Conspiracy theorists, eavesdroppers offered their views

Manhattan’s swanky Carlyle hotel reportedly oversaw a lot more than just Central Park, informants told the FBI. Manhattan’s swanky Carlyle hotel reportedly oversaw a lot more than just Central Park, informants told the FBI. (The Carlyle/ File)
By Matt Viser
Globe Staff / June 15, 2010

E-mail this article

Invalid E-mail address
Invalid E-mail address

Sending your article

Your article has been sent.

  • E-mail|
  • Print|
  • Reprints|
  • |
Text size +

WASHINGTON — The sex parties at a swanky New York hotel may have involved the three Kennedy brothers, and included Marilyn Monroe, Sammy Davis Jr., and Frank Sinatra.

Or, maybe not.

Among the tantalizing but far-from-verifiable nuggets in Senator Edward M. Kennedy’s FBI file is one written in July 1965 suggesting that a New York socialite has “considerable information concerning sex parties’’ that “a number of persons participated [in] at different times.’’

They were said to take place at the Carlyle, a high-class hotel on Manhattan’s Upper East Side, and Jacqueline Hammond, the ex-wife of a former US ambassador to Spain, apparently knew all about them. She died more than six years ago, as have all of the others named in the file.

Like many other documents included in the FBI’s collection, there is no verification of the claim.
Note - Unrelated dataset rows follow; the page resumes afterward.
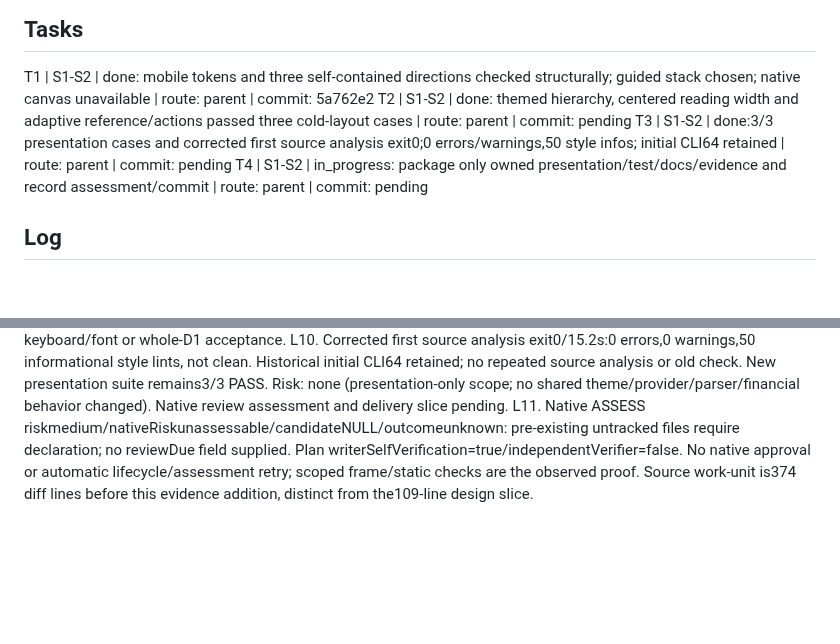
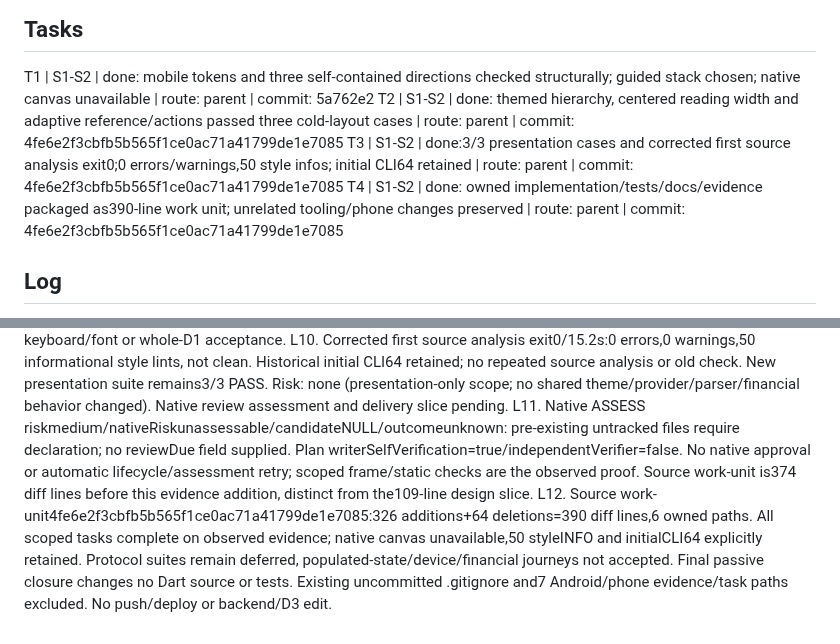
Before and after one commit to DNO8/VACA, a Markdown page: odd/tasks/d1-refund-responsive.md, 2 parts joined by grey strips. Drawn GitHub-style; blank space fills up the shorter version.

Commit message:
docs(refund): close responsive presentation work with bounded evidence

```diff
--- a/odd/tasks/d1-refund-responsive.md
+++ b/odd/tasks/d1-refund-responsive.md
@@ -8,9 +8,9 @@ S2. Scope selected: "Reembolsos D1 — recomendado"
 
 ## Tasks
 T1 | S1-S2 | done: mobile tokens and three self-contained directions checked structurally; guided stack chosen; native canvas unavailable | route: parent | commit: 5a762e2
-T2 | S1-S2 | done: themed hierarchy, centered reading width and adaptive reference/actions passed three cold-layout cases | route: parent | commit: pending
-T3 | S1-S2 | done:3/3 presentation cases and corrected first source analysis exit0;0 errors/warnings,50 style infos; initial CLI64 retained | route: parent | commit: pending
-T4 | S1-S2 | in_progress: package only owned presentation/test/docs/evidence and record assessment/commit | route: parent | commit: pending
+T2 | S1-S2 | done: themed hierarchy, centered reading width and adaptive reference/actions passed three cold-layout cases | route: parent | commit: 4fe6e2f3cbfb5b565f1ce0ac71a41799de1e7085
+T3 | S1-S2 | done:3/3 presentation cases and corrected first source analysis exit0;0 errors/warnings,50 style infos; initial CLI64 retained | route: parent | commit: 4fe6e2f3cbfb5b565f1ce0ac71a41799de1e7085
+T4 | S1-S2 | done: owned implementation/tests/docs/evidence packaged as390-line work unit; unrelated tooling/phone changes preserved | route: parent | commit: 4fe6e2f3cbfb5b565f1ce0ac71a41799de1e7085
 
 ## Log
 L1. Human request: "podrias mejorar el front del cliente , debe encajar con el estilo de la app, ir revisando cosas asi mientras esperas ? responsiveness"
@@ -24,3 +24,4 @@ L8. RED before presentation source change: exit1,1pass/2fail; wide form992px exc
 L9. Structural checks passed: financial/async panel prefix, state labels, scope/validation/lifetime methods and all original literals unchanged; dependency and lock bytes unchanged; only owned presentation source edited. Chosen HTML preview HTTP200 at http://127.0.0.1:41863/d1-refund-responsive/01-guided-stack.html (30-minute bounded server, not Flutter app/native canvas). New checks do not satisfy deferred protocol tests, populated financial states, APK/device/native keyboard/font or whole-D1 acceptance.
 L10. Corrected first source analysis exit0/15.2s:0 errors,0 warnings,50 informational style lints, not clean. Historical initial CLI64 retained; no repeated source analysis or old check. New presentation suite remains3/3 PASS. Risk: none (presentation-only scope; no shared theme/provider/parser/financial behavior changed). Native review assessment and delivery slice pending.
 L11. Native ASSESS riskmedium/nativeRiskunassessable/candidateNULL/outcomeunknown: pre-existing untracked files require declaration; no reviewDue field supplied. Plan writerSelfVerification=true/independentVerifier=false. No native approval or automatic lifecycle/assessment retry; scoped frame/static checks are the observed proof. Source work-unit is374 diff lines before this evidence addition, distinct from the109-line design slice.
+L12. Source work-unit4fe6e2f3cbfb5b565f1ce0ac71a41799de1e7085:326 additions+64 deletions=390 diff lines,6 owned paths. All scoped tasks complete on observed evidence; native canvas unavailable,50 styleINFO and initialCLI64 explicitly retained. Protocol suites remain deferred, populated-state/device/financial journeys not accepted. Final passive closure changes no Dart source or tests. Existing uncommitted .gitignore and7 Android/phone evidence/task paths excluded. No push/deploy or backend/D3 edit.
```
Also changed, not shown: vaca_app/docs/d1-refund-client.md (+1 -1 lines).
The agency apparently never looked into the allegation that three high-level politicians had sexual relations with at least three top entertainers (“Mr. and Mrs. Peter Lawford’’ are also listed as possible participants).
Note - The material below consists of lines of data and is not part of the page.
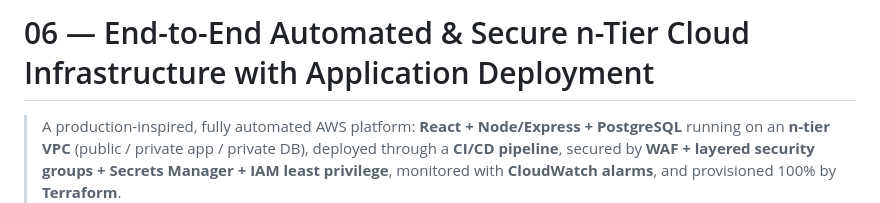
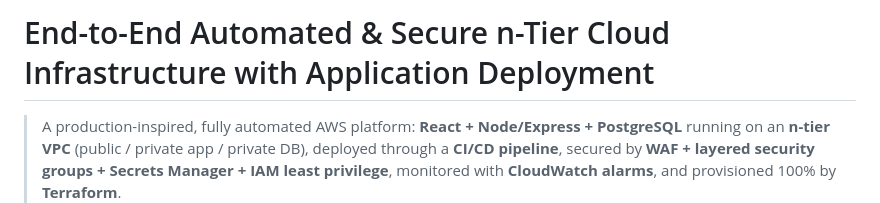
Before and after one commit to shubhu-io/secure-3-tier-aws-web-application, a Markdown page: README.md, the part around the change. GitHub-like rendering.

Commit message:
Update README title formatting

```diff
--- a/README.md
+++ b/README.md
@@ -1,4 +1,4 @@
-# 06 — End-to-End Automated & Secure n-Tier Cloud Infrastructure with Application Deployment
+# End-to-End Automated & Secure n-Tier Cloud Infrastructure with Application Deployment
 
 > A production-inspired, fully automated AWS platform: **React + Node/Express + PostgreSQL**
 > running on an **n-tier VPC** (public / private app / private DB), deployed through a
```
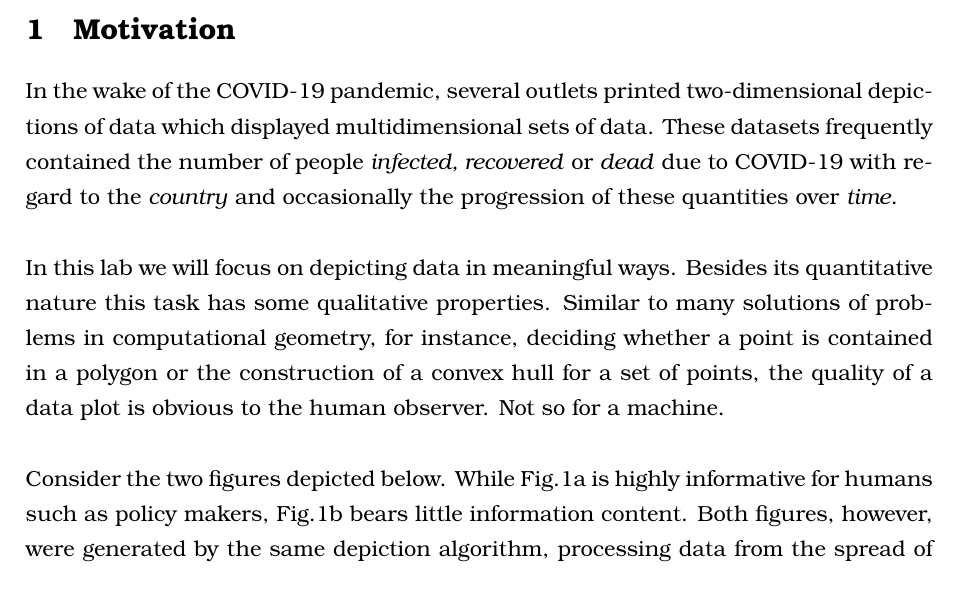
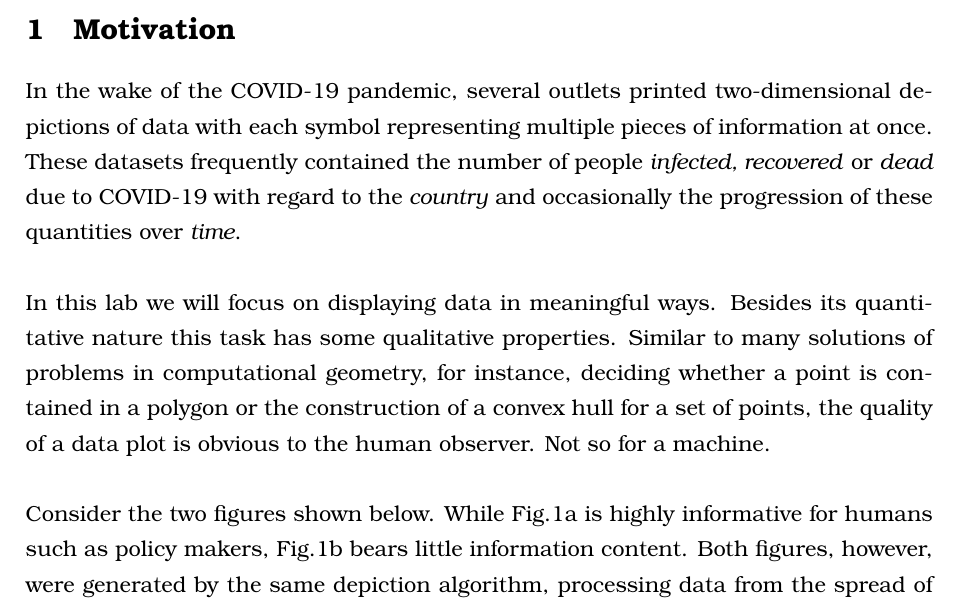
Before and after one commit to rscircus/GeomLabTex, a LaTeX document (main.tex): part of page 2 of 20, cut so that both start at the same text. Compiled offline with pdfLaTeX.

Commit message:
diversify repetitive terms

```diff
--- a/main.tex
+++ b/main.tex
@@ -123,11 +123,11 @@ bindingoffset=0mm, top=20mm,bottom=20mm}
 \section{Motivation}
 % ----------------------
 
-In the wake of the COVID-19 pandemic, several outlets printed two-dimensional depictions of data which displayed multidimensional sets of data. These datasets frequently contained the number of people \textit{infected, recovered} or \textit{dead} due to COVID-19 with regard to the \textit{country} and occasionally the progression of these quantities over \textit{time}.\\
+In the wake of the COVID-19 pandemic, several outlets printed two-dimensional depictions of data with each symbol representing multiple pieces of information at once. These datasets frequently contained the number of people \textit{infected, recovered} or \textit{dead} due to COVID-19 with regard to the \textit{country} and occasionally the progression of these quantities over \textit{time}.\\
 
-In this lab we will focus on depicting data in meaningful ways. Besides its quantitative nature this task has some qualitative properties. Similar to many solutions of problems in computational geometry, for instance, deciding whether a point is contained in a polygon or the construction of a convex hull for a set of points, the quality of a data plot is obvious to the human observer. Not so for a machine.\\
+In this lab we will focus on displaying data in meaningful ways. Besides its quantitative nature this task has some qualitative properties. Similar to many solutions of problems in computational geometry, for instance, deciding whether a point is contained in a polygon or the construction of a convex hull for a set of points, the quality of a data plot is obvious to the human observer. Not so for a machine.\\
 
-Consider the two figures depicted below. While Fig.\ref{fig:covid2020Feb} is highly informative for humans such as policy makers, Fig.\ref{fig:covid2020May} bears little information content. Both figures, however, were generated by the same depiction algorithm, processing data from the spread of COVID-19 during 2020. The algorithm can be reviewed in the appendix.\\
+Consider the two figures shown below. While Fig.\ref{fig:covid2020Feb} is highly informative for humans such as policy makers, Fig.\ref{fig:covid2020May} bears little information content. Both figures, however, were generated by the same depiction algorithm, processing data from the spread of COVID-19 during 2020. The algorithm can be reviewed in the appendix.\\
 
 %
 \begin{figure}[h]
```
In addition to threats on Kennedy’s life that were taken seriously by the FBI, there are bizarre tales woven into more than 2,200 pages that the agency released yesterday on the late senator from Massachusetts. Some involve trusted informants with reliable records; others come via unsolicited letters and calls from around the country, based on conversations overheard in church pews or from a neighbor.

Robert Kennedy, as US attorney general, was known for his pursuit of organized crime. The Kennedys were known for attracting glamour, including Monroe memorably singing “Happy Birthday’’ to President Kennedy.

While there were few major revelations in the FBI papers, there is plenty of raw material to keep conspiracy theorists busy.

There are allegations that Ted Kennedy was a communist, and that he helped members of the Irish Republican Army gain entry into the United States. One document describes a claim from a California-based group that Kennedy was among those turned on by its members to “the use of LSD and other drugs.’’

A math teacher wrote from San Francisco to tip the federal agents off to the possibility that Kennedy had been forced into the accident on Chappaquiddick in which Mary Jo Kopechne was killed, apparently as part of a fraudulent insurance claim scheme being run by the Mafia. The tipster, whose name was redacted, stated he been scammed as part of a similar plot.

In 1969, someone mailed to Kennedy three “obscene Polaroid photographs’’ with the heads of Kennedy, his brother Robert, Jacqueline Kennedy Onassis, civil rights activist Coretta Scott King, and Kopechne placed on the bodies of other people. The sender wanted $100,000.

The file also includes a copy of the Sept. 1, 1969, issue of “Nevada Report,’’ which details a visit to Las Vegas and a sighting of Ted Kennedy with “an attractive bosomy blonde, about 25 years old, and a one-time showgirl.’’

The FBI wrote that it “has no information as to the specific source of information regarding the . . . identity of the female who allegedly kept the Senator company or the individual who made the specific arrangements.’’

Another describes a Mafia plot to “attack the characters’’ of Edward and Robert Kennedy, and brother-in-law Lawford by “working with outfit associations of Frank Sinatra to arrange for their women to be placed in compromising positions.’’

In a statement yesterday that accompanied the distribution of the files, the FBI described the plot as a “convoluted rumor.’’

“The FBI did not consider the rumor solid, and no other mention of it appears in the file, suggesting that the informant did not supply any corroboration to the story,’’ the agency wrote.

One man warned that he would kill Kennedy with a crossbow. In October 1969, conservative columnist William F. Buckley Jr., at odds with Kennedy on nearly everything else, told the FBI that someone called his office to say that an assassination attempt on Kennedy was being developed in Havana, they had been told, and he should stay away from the peace movement.

In June 1968, an informant in Coral Gables, Fla., overheard a caller — perhaps the “son of late notorious Chicago hoodlum, Al Capone’’ — say into a pay phone outside the New England Oyster House, “If Edward Kennedy keeps fooling around, he was going to get it too.’’

Kennedy’s office was told of the threat, but it appears little was done to investigate.

Matt Viser can be reached at